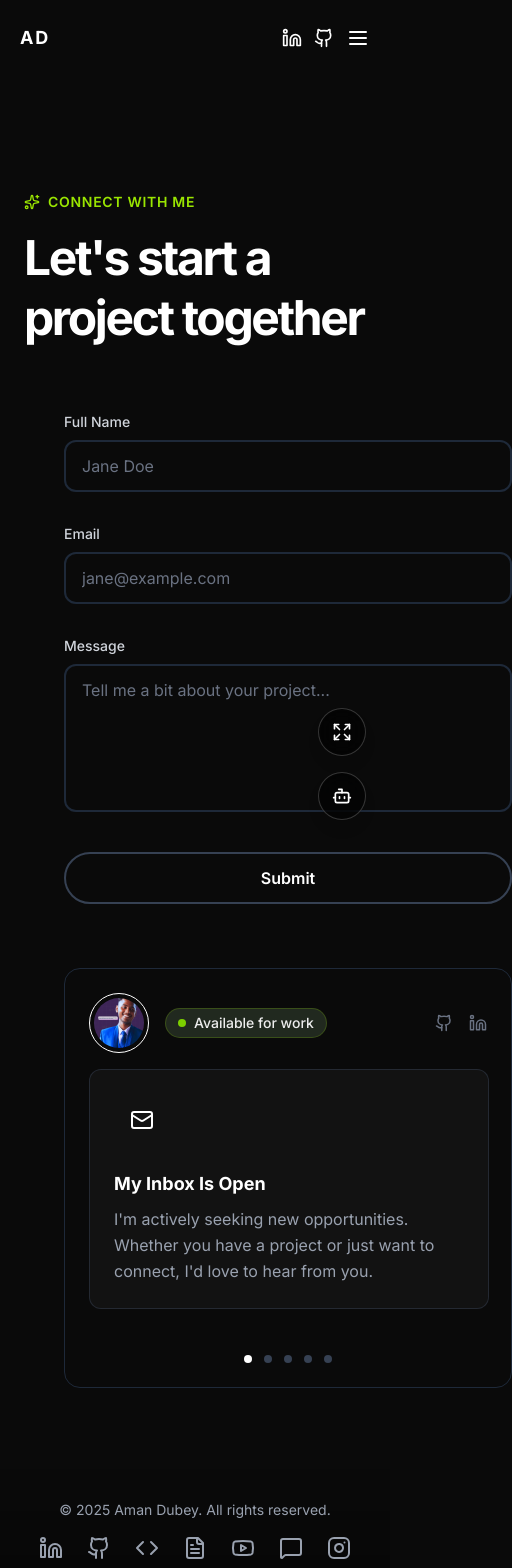
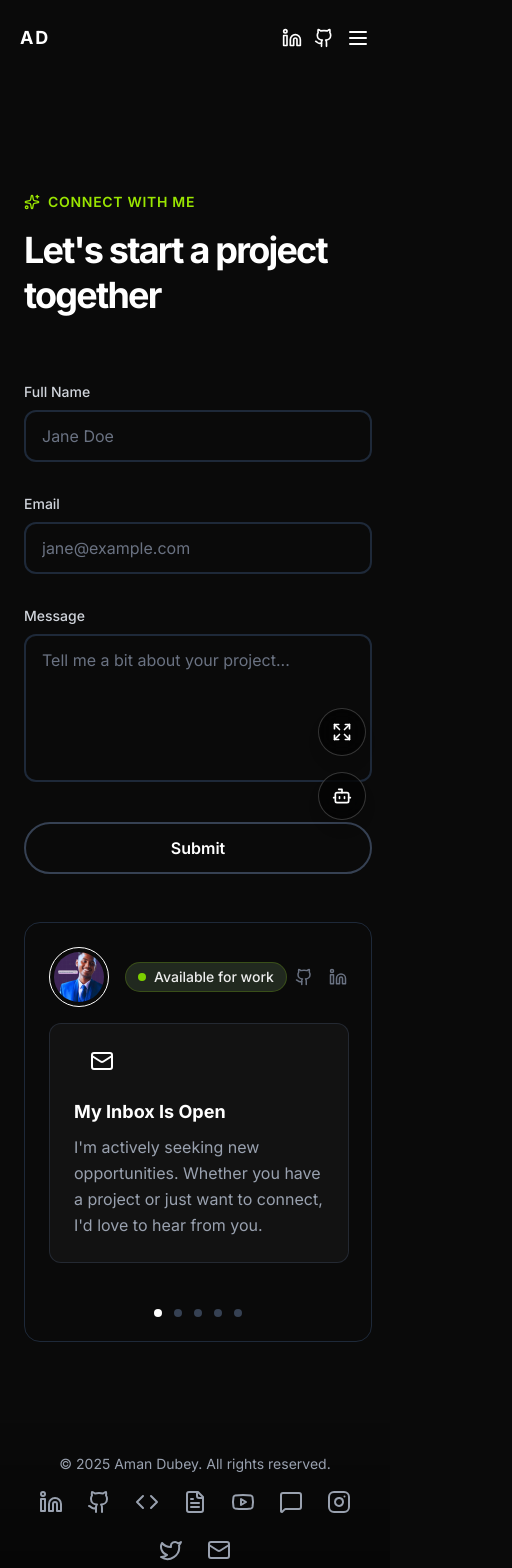
Before and after one commit to Amandubey211/Amandubey.dev, a Next.js app: page /contact in a window 390 px wide. Shown: the top 1568 px of the page, 512 px wide, since content can reach past the window. Built offline with nearby package versions, Linux system fonts and the light colour scheme.

Commit message:
Feat: Conatct Page Mobile Responsive Fixes

```diff
--- a/src/app/contact/components/InfoCarousel.tsx
+++ b/src/app/contact/components/InfoCarousel.tsx
@@ -1,3 +1,4 @@
+// app/contact/components/InfoCarousel.tsx
 "use client";
 
 import {
@@ -9,7 +10,7 @@ import {
 } from "framer-motion";
 import React from "react";
 import Image from "next/image";
-import amandubey from "@/assets/Contact/amandubey.png"; // Make sure this path is correct
+import amandubey from "@/assets/Contact/amandubey.png";
 import {
   Mail,
   Github,
@@ -27,7 +28,6 @@ export interface CarouselItem {
   icon: React.ReactNode;
 }
 
-// --- Data for the carousel slides ---
 const SLIDE_DATA: CarouselItem[] = [
   {
     title: "My Inbox Is Open",
@@ -66,16 +66,13 @@ const SLIDE_DATA: CarouselItem[] = [
   },
 ];
 
-// --- Animation Constants ---
-const CARD_WIDTH = 400;
+const CARD_WIDTH = 300;
 const CARD_HEIGHT = 240;
 const GAP = 24;
 const DRAG_THRESHOLD = 50;
-// FIX: Added 'as const' to ensure TypeScript infers a literal type for "spring"
 const SPRING_OPTIONS = { type: "spring", stiffness: 400, damping: 40 } as const;
 const TRACK_OFFSET = CARD_WIDTH + GAP;
 
-// --- Child Component for each Card ---
 function CarouselCard({
   item,
   index,
@@ -135,12 +132,13 @@ export function InfoCarousel() {
     }
   };
 
+  // UPDATED: Main container is now responsive
   return (
     <div
-      className="relative rounded-2xl border border-gray-800 flex flex-col"
-      style={{ width: CARD_WIDTH + 48, height: CARD_HEIGHT + 180 }}
+      className="relative rounded-2xl border border-gray-800 flex flex-col w-full max-w-[348px] mx-auto lg:mx-0"
+      style={{ minHeight: CARD_HEIGHT + 180 }}
     >
-      {/* --- Header Section --- */}
+      {/* --- Header Section (No changes needed here) --- */}
       <div className="flex justify-between items-center px-6 pt-6 pb-4">
         <div className="flex items-center gap-4">
           <Image
@@ -151,7 +149,7 @@ export function InfoCarousel() {
             className="object-cover rounded-full border p-1 border-white"
             priority
           />
-          <div className="flex items-center gap-2 text-sm  font-medium px-3 py-1 bg-[#21291f] rounded-full border border-lime-400/20">
+          <div className="flex items-center gap-2 text-sm font-medium px-3 py-1 bg-[#21291f] rounded-full border border-lime-400/20">
             <span className="relative flex h-2 w-2">
               <span className="animate-ping absolute inline-flex h-full w-full rounded-full bg-lime-400 opacity-75"></span>
               <span className="relative inline-flex rounded-full h-2 w-2 bg-lime-500"></span>
@@ -181,8 +179,8 @@ export function InfoCarousel() {
         </div>
       </div>
 
-      {/* --- Carousel Body --- */}
-      <div className="relative overflow-hidden w-full h-full flex items-center px-6">
+      {/* --- Carousel Body - UPDATED: padding removed to maximize space --- */}
+      <div className="relative overflow-hidden w-full h-full flex items-center">
         <motion.div
           drag="x"
           dragConstraints={{
@@ -197,7 +195,7 @@ export function InfoCarousel() {
               currentIndex * TRACK_OFFSET + CARD_WIDTH / 2
             }px 50%`,
           }}
-          className="flex h-full cursor-grab active:cursor-grabbing"
+          className="flex h-full cursor-grab active:cursor-grabbing pl-6" // Added pl-6 here to align first card
           onDragEnd={handleDragEnd}
           animate={{ x: -(currentIndex * TRACK_OFFSET) }}
           transition={SPRING_OPTIONS}
@@ -208,7 +206,7 @@ export function InfoCarousel() {
         </motion.div>
       </div>
 
-      {/* --- Navigation --- */}
+      {/* --- Navigation (No changes needed here) --- */}
       <div className="flex w-full justify-center gap-3 py-6">
         {SLIDE_DATA.map((_, index) => (
           <button
--- a/src/app/contact/page.tsx
+++ b/src/app/contact/page.tsx
@@ -14,7 +14,7 @@ const itemVariants: Variants = {
 export default function ContactPage() {
   return (
     <motion.main
-      className="max-w-6xl mx-auto px-6 py-20 lg:py-24"
+      className="max-w-6xl mx-auto px-6 py-20 lg:py-24 "
       initial="hidden"
       animate="visible"
       variants={{ visible: { transition: { staggerChildren: 0.2 } } }}
@@ -29,18 +29,18 @@ export default function ContactPage() {
           CONNECT WITH ME
         </motion.div>
         <motion.h1
-          className="text-5xl md:text-6xl font-bold text-white tracking-tighter leading-tight"
+          className="text-4xl sm:text-5xl md:text-6xl font-bold text-white tracking-tighter leading-tight"
           variants={itemVariants}
           initial="hidden"
-          whileInView="visible" // Use whileInView instead of animate
-          viewport={{ once: true, amount: 0.8 }} // once: true animates only the first time
+          whileInView="visible"
+          viewport={{ once: true, amount: 0.8 }}
         >
           Let&apos;s start a project together
         </motion.h1>
       </div>
 
-      {/* Main Content Grid */}
-      <div className="grid lg:grid-cols-2 gap-16 lg:gap-24 items-start px-10">
+      {/* Main Content Grid - UPDATED for responsiveness */}
+      <div className="grid lg:grid-cols-2 gap-12 md:gap-16 items-start">
         {/* Contact Form Component */}
         <motion.div
           variants={itemVariants}
```
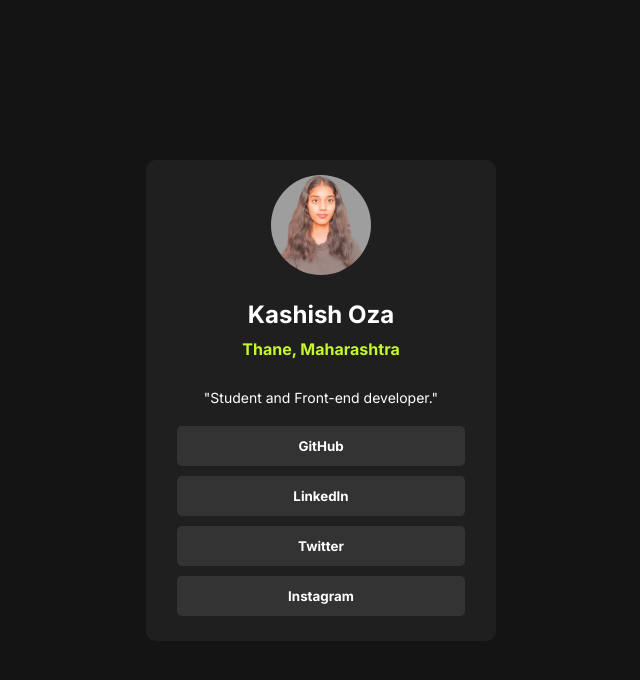
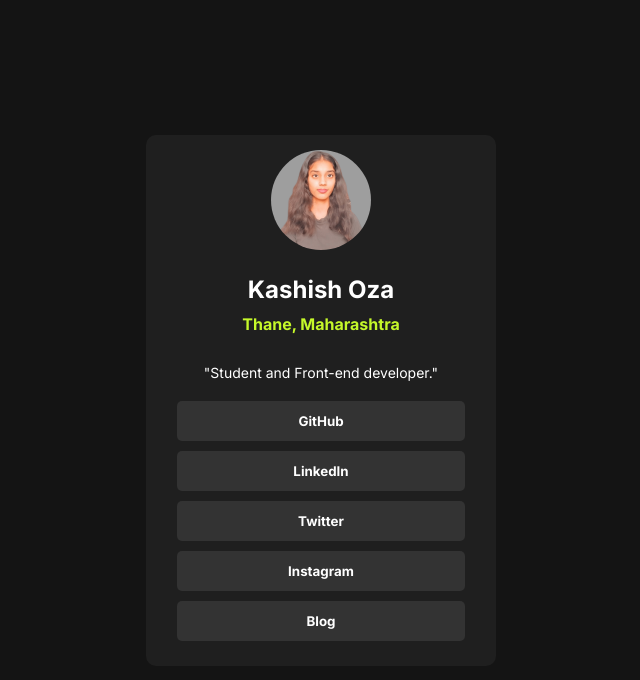
Before and after one commit to Kashishoza/SocialLinks, a plain HTML site: page index.html in a window 1280 px wide. Shown: the whole page, without its empty margins (319-959 px from the left). Drawn offline with Linux system fonts and the light colour scheme.

Commit message:
Update index.html

```diff
--- a/index.html
+++ b/index.html
@@ -31,6 +31,9 @@
         <button><a href="https://www.instagram.com/_.kashish.pvtt._/" target="_blank">
           Instagram
         </a></button>
+        <button><a href="https://kashishoza.hashnode.dev/" target="_blank">
+          Blog
+        </a></button>
 
     </div>
   </div>
```
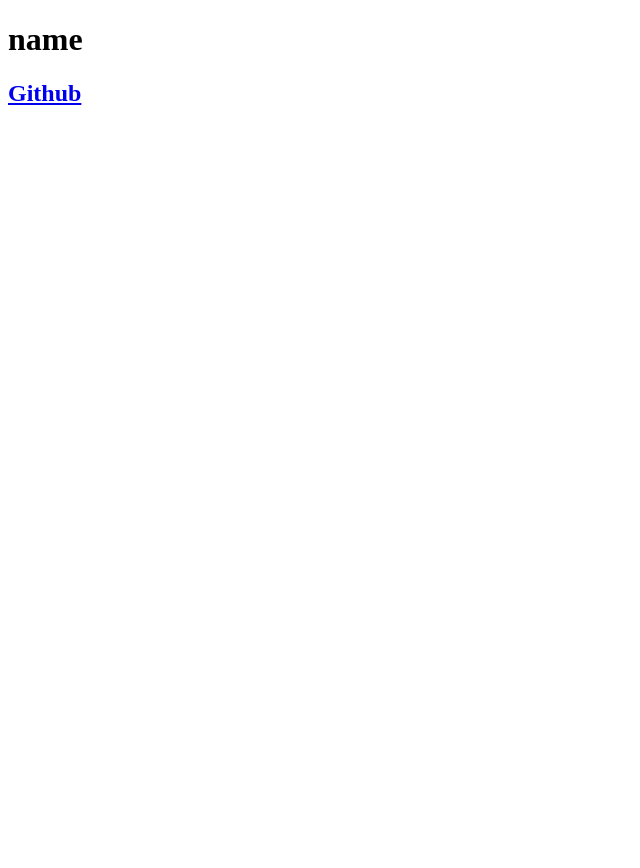
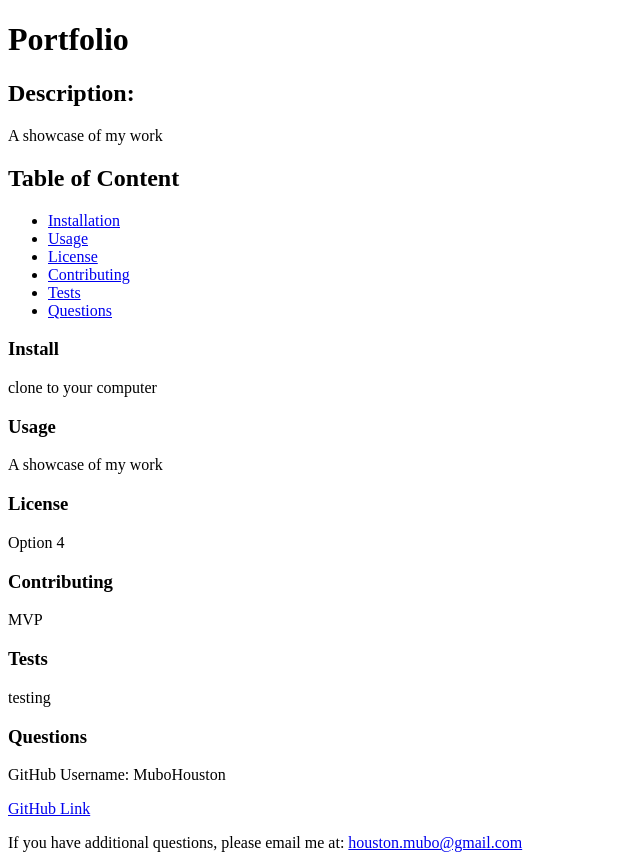
Before and after one commit to MuboHouston/README-generator, a website: page index.html in a window 1280 px wide. Shown: the whole page, without its empty margins (0-640 px from the left). Before the commit the page ends 800 px from the top, so only its background shows below. Drawn offline with Linux system fonts and the light colour scheme.

Commit message:
display output in html

```diff
--- a/index.html
+++ b/index.html
@@ -5,11 +5,42 @@
             <meta charset="UTF-8">
             <meta name="viewport" content="width=device-width, initial-scale=1.0">
             <meta http-equiv="X-UA-Compatible" content="ie=edge">
-            <title>Project Name </title>
+            <title>README Generator</title>
         </head>
 
         <body>
-            <h1>name</h1>
-            <h2><a href="https://github.com/github">Github</a></h2>
+            <header>
+                <h1 class="text-center">Portfolio</h1>
+                <h2>Description:</h2>
+                <p>A showcase of my work</p>
+
+                <h2>Table of Content</h2>
+                <ul>
+                    <li><a href="#install">Installation</a></li>
+                    <li><a href="#usage">Usage</a></li>
+                    <li><a href="#license">License</a></li>
+                    <li><a href="#contributing">Contributing</a></li>
+                    <li><a href="#tests">Tests</a></li>
+                    <li><a href="#questions">Questions</a></li>
+                </ul>
+            </header>
+
+            <main>
+                <h3 id="install">Install</h3>
+                <p>clone to your computer</p>
+                <h3 id="usage">Usage</h3>
+                <p>A showcase of my work</p>
+                <h3 id="license">License</h3>
+                <p>Option 4</p>
+                <h3 id="contributing">Contributing</h3>
+                <p>MVP</p>
+                <h3 id="tests">Tests</h3>
+
+    <p>testing</p>
+
+                <h3 id="questions">Questions</h3>
+                <p>GitHub Username: MuboHouston</p>
+                <p><a href="https://github.com/MuboHouston">GitHub Link</a> </p>
+                <p>If you have additional questions, please email me at: <a href="mailto:houston.mubo@gmail.com">houston.mubo@gmail.com</a></p>
         </body>
         </html>
```
Also changed, not shown: index.js (+9 -17 lines), src/page-template.js (+50 -9 lines).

****

● **Exercise directions**: State the number of lines of the preceding material in which the word "href" is found, and nothing more.

● **Answer space**: 11